CryoEM in industry: challenges and opportunities

Giovanna Scapin

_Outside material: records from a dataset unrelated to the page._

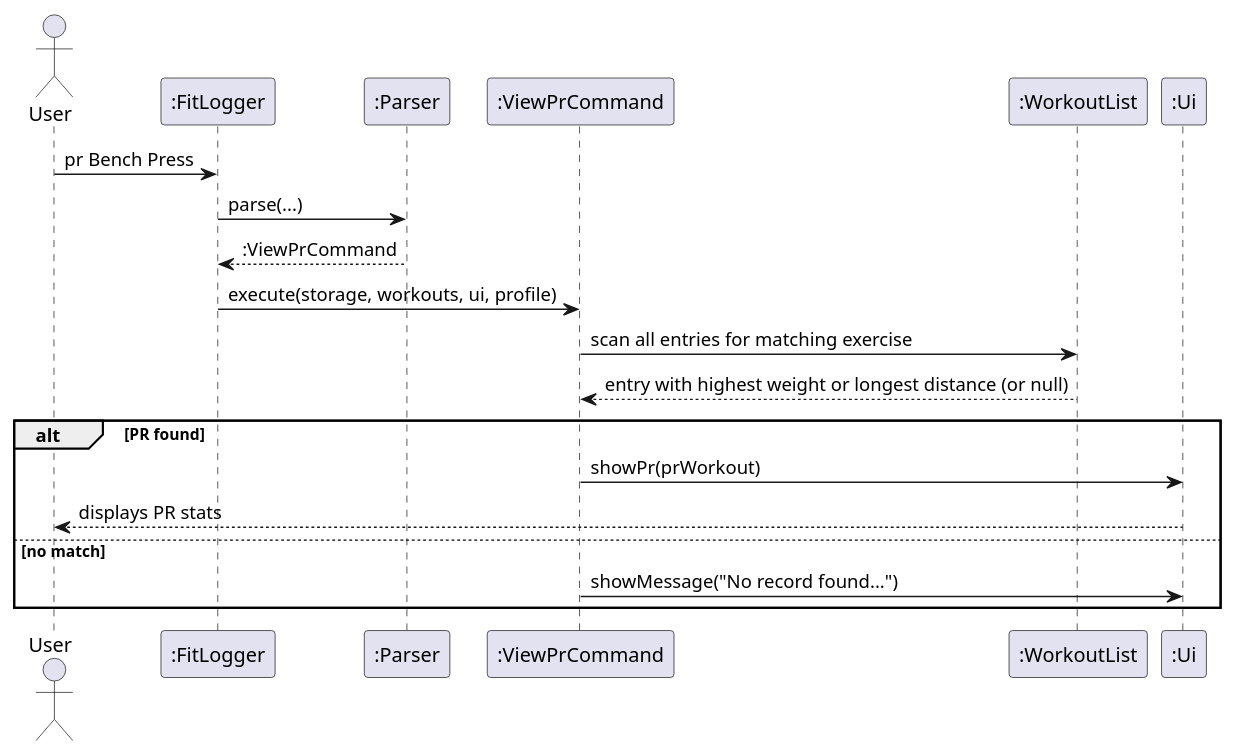
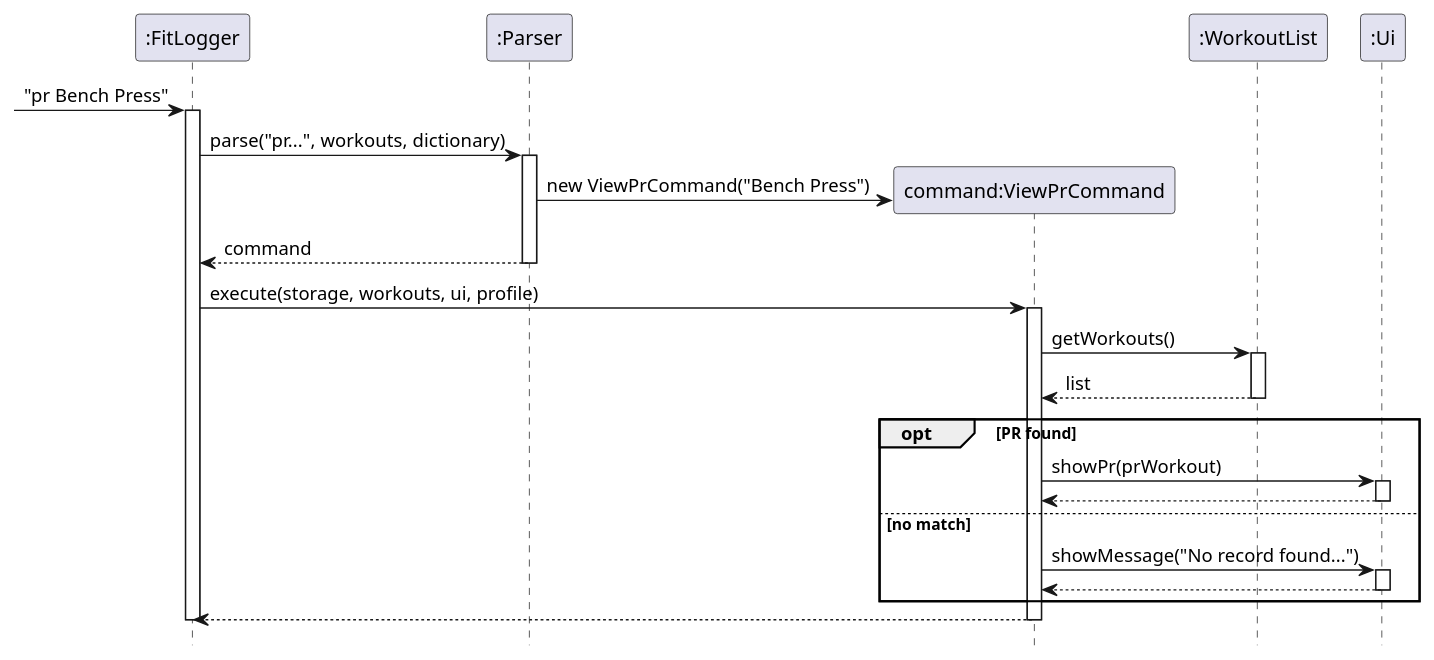
One commit to AY2526S2-CS2113-F09-1/tp changed the diagram in docs/diagrams/ViewPrSequenceDiagram.puml. Above: the diagram before and after it, drawn with PlantUML. The commit also changed 11 other files, not shown here.

Commit message:
Standardise UML diagrams

```diff
--- a/docs/diagrams/ViewPrSequenceDiagram.puml
+++ b/docs/diagrams/ViewPrSequenceDiagram.puml
@@ -1,21 +1,43 @@
 @startuml
-actor User
+hide footbox
+
 participant ":FitLogger" as FL
 participant ":Parser" as P
-participant ":ViewPrCommand" as CMD
+participant "command:ViewPrCommand" as CMD
 participant ":WorkoutList" as WL
 participant ":Ui" as UI
 
-User -> FL : pr Bench Press
-FL -> P : parse(...)
-P --> FL : :ViewPrCommand
+-> FL : "pr Bench Press"
+activate FL
+
+FL -> P : parse("pr...", workouts, dictionary)
+activate P
+
+P -> CMD ** : new ViewPrCommand("Bench Press")
+P --> FL : command
+deactivate P
+
 FL -> CMD : execute(storage, workouts, ui, profile)
-CMD -> WL : scan all entries for matching exercise
-WL --> CMD : entry with highest weight or longest distance (or null)
-alt PR found
+activate CMD
+
+CMD -> WL : getWorkouts()
+activate WL
+WL --> CMD : list
+deactivate WL
+
+opt PR found
     CMD -> UI : showPr(prWorkout)
-    UI --> User : displays PR stats
+    activate UI
+    UI --> CMD
+    deactivate UI
 else no match
     CMD -> UI : showMessage("No record found...")
+    activate UI
+    UI --> CMD
+    deactivate UI
 end
+
+CMD --> FL
+deactivate CMD
+deactivate FL
 @enduml
```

Transmission electron microscopy has been an important research tool for many decades: the first transmission electron microscope was developed in 1931 by Max Knoll and Ernst Ruska, and in 1981 Jacques Dubochet and Alasdair McDowall introduced the concept of cryo-cooling individual molecules allowing them to retain their native shape and protecting them from environmental and radiation damage. Since the “Resolution Revolution” cryo-EM has revolutionized structural biology by enabling highresolution structure determination of systems previously inaccessible. The Biopharma community quickly understood that cryoEM could potentially transform the thinking about structures and biology. But while cryoEM has proven to be effective in the early stages of drug development, and its applicability to small molecule lead identification and optimization has also been recently demonstrated barriers still remain that prevent cryoEM from being a routinely successful tool in drug discovery.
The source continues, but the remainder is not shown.